■ **Provided information**:
----

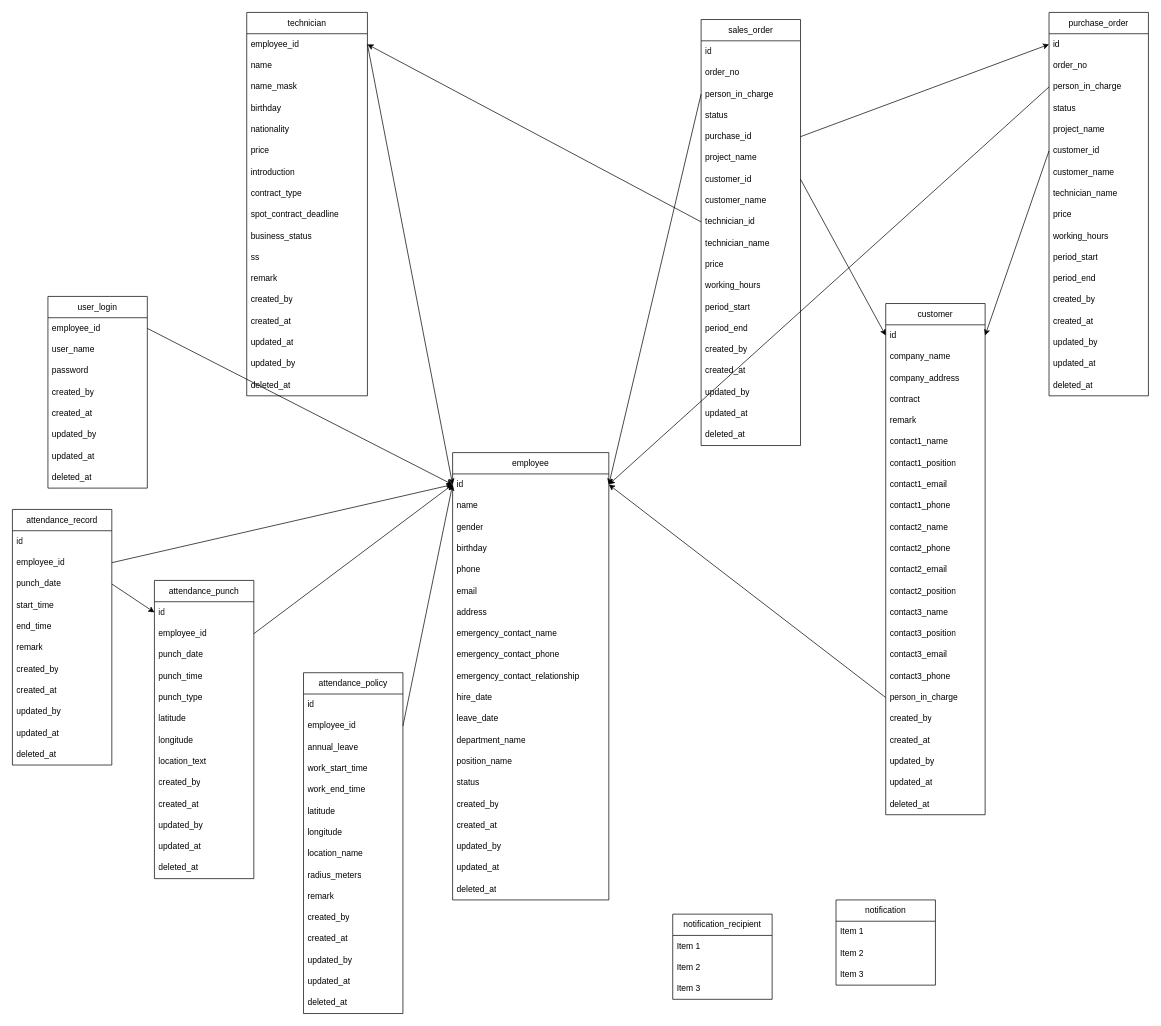
This is ER.drawio from s1991721/MatchSys, a draw.io file, before an edit. Source tidied: cells renumbered, new cells numbered last; positions are measured from the earlier drawing's top-left corner, leaving out a move shared by most shapes. Both pictures are drawn from the tidied source at 71%, with x=0, y=0 at pixel (12, 12).
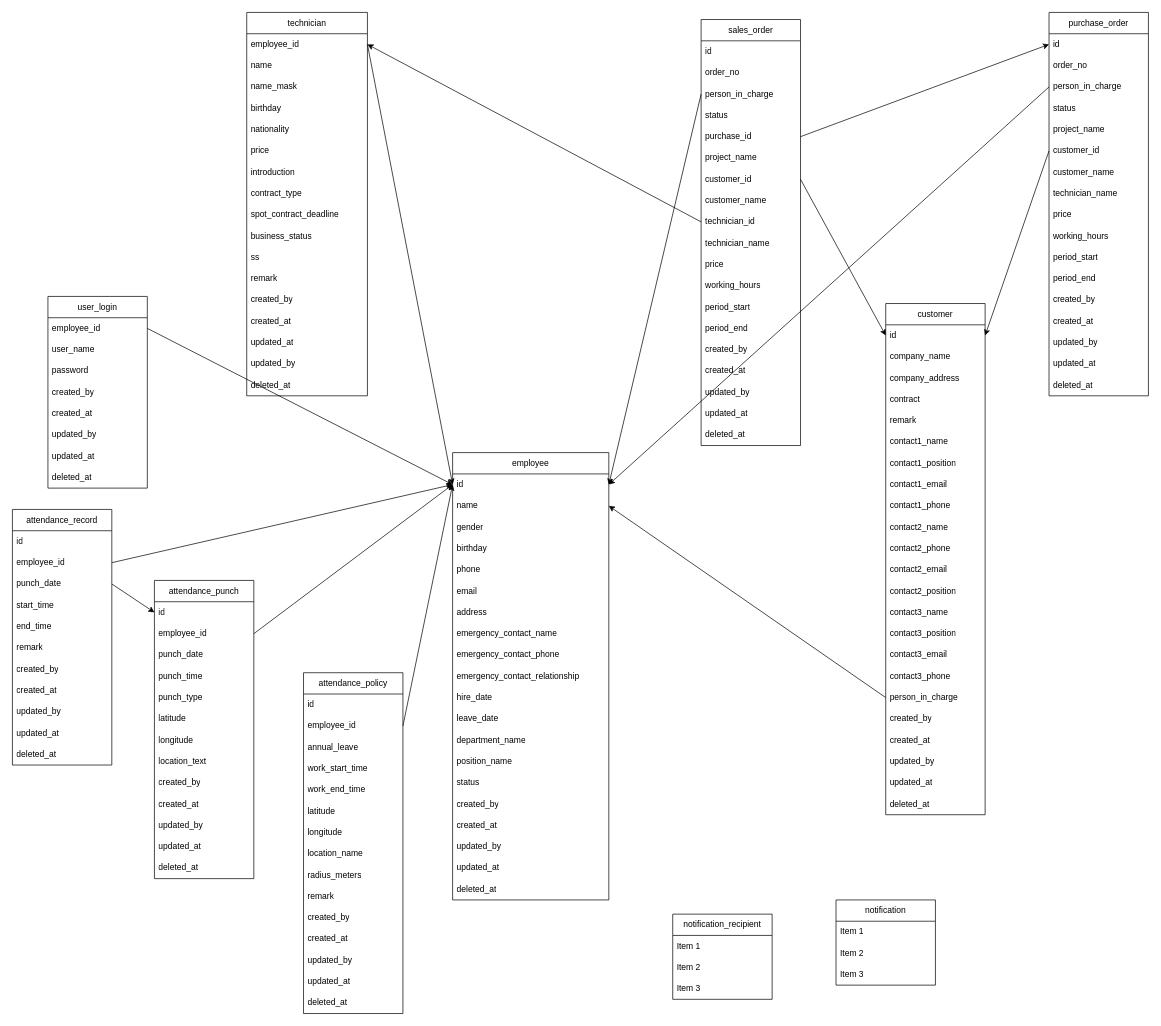
After the change.

The change refers to these unchanged cells:
```xml
<mxCell id="12" value="id" style="text;strokeColor=none;fillColor=none;align=left;verticalAlign=middle;spacingLeft=4;spacingRight=4;overflow=hidden;points=[[0,0.5],[1,0.5]];portConstraint=eastwest;whiteSpace=wrap;html=1;" parent="11" vertex="1">
  <mxGeometry y="30" width="220" height="30" as="geometry" />
</mxCell>
<mxCell id="13" value="name" style="text;strokeColor=none;fillColor=none;align=left;verticalAlign=middle;spacingLeft=4;spacingRight=4;overflow=hidden;points=[[0,0.5],[1,0.5]];portConstraint=eastwest;whiteSpace=wrap;html=1;" parent="11" vertex="1">
  <mxGeometry y="60" width="220" height="30" as="geometry" />
</mxCell>
<mxCell id="116" value="person_in_charge&amp;nbsp;" style="text;strokeColor=none;fillColor=none;align=left;verticalAlign=middle;spacingLeft=4;spacingRight=4;overflow=hidden;points=[[0,0.5],[1,0.5]];portConstraint=eastwest;whiteSpace=wrap;html=1;" parent="98" vertex="1">
  <mxGeometry y="540" width="140" height="30" as="geometry" />
</mxCell>
```

What changed in the source:
```diff
@@
-    <mxCell id="122" style="rounded=0;jettySize=auto;html=1;exitX=0;exitY=0.5;exitDx=0;exitDy=0;entryX=1;entryY=0.5;entryDx=0;entryDy=0;" parent="1" edge="1" source="116" target="12">
+    <mxCell id="122" style="rounded=0;jettySize=auto;html=1;exitX=0;exitY=0.5;exitDx=0;exitDy=0;entryX=1;entryY=0.5;entryDx=0;entryDy=0;" parent="1" edge="1" source="116" target="13">
       <mxGeometry relative="1" as="geometry" />
     </mxCell>
```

----

■ **Exercise prompt**: Across the data above, count every line with "geometry" in it and write only the total.

■ **Reply to the task**: 4